== Material to process

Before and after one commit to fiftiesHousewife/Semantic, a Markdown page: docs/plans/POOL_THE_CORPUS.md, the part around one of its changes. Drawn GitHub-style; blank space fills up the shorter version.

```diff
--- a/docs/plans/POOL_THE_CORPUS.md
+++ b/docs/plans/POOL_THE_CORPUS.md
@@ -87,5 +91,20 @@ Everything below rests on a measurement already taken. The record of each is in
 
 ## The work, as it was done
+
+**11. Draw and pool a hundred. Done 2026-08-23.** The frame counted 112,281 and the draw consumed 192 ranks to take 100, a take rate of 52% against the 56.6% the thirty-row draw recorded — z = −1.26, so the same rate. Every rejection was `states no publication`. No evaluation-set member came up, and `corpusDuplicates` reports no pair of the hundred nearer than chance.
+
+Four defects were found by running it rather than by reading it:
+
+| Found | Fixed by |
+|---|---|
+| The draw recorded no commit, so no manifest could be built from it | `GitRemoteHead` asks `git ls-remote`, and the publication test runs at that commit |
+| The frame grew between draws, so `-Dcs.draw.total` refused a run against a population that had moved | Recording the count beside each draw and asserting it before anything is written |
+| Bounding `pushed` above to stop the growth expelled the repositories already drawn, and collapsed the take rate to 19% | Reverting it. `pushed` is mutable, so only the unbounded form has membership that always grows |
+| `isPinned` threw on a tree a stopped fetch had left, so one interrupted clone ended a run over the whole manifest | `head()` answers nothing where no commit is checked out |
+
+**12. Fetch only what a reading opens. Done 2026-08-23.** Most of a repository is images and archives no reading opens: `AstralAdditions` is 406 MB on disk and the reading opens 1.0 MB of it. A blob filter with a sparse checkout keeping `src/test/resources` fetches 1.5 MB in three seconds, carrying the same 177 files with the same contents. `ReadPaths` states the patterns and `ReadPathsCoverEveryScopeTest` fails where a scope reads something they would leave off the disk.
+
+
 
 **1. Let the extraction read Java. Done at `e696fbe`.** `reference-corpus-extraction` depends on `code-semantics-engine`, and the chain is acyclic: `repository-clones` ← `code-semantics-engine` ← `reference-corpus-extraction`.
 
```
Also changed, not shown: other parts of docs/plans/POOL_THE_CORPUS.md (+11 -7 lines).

====

▶ **What you need to do**:
Count how many lines in the entries above hold the word "commit". Give that number by itself.

▶ **Output of the exercise**:
3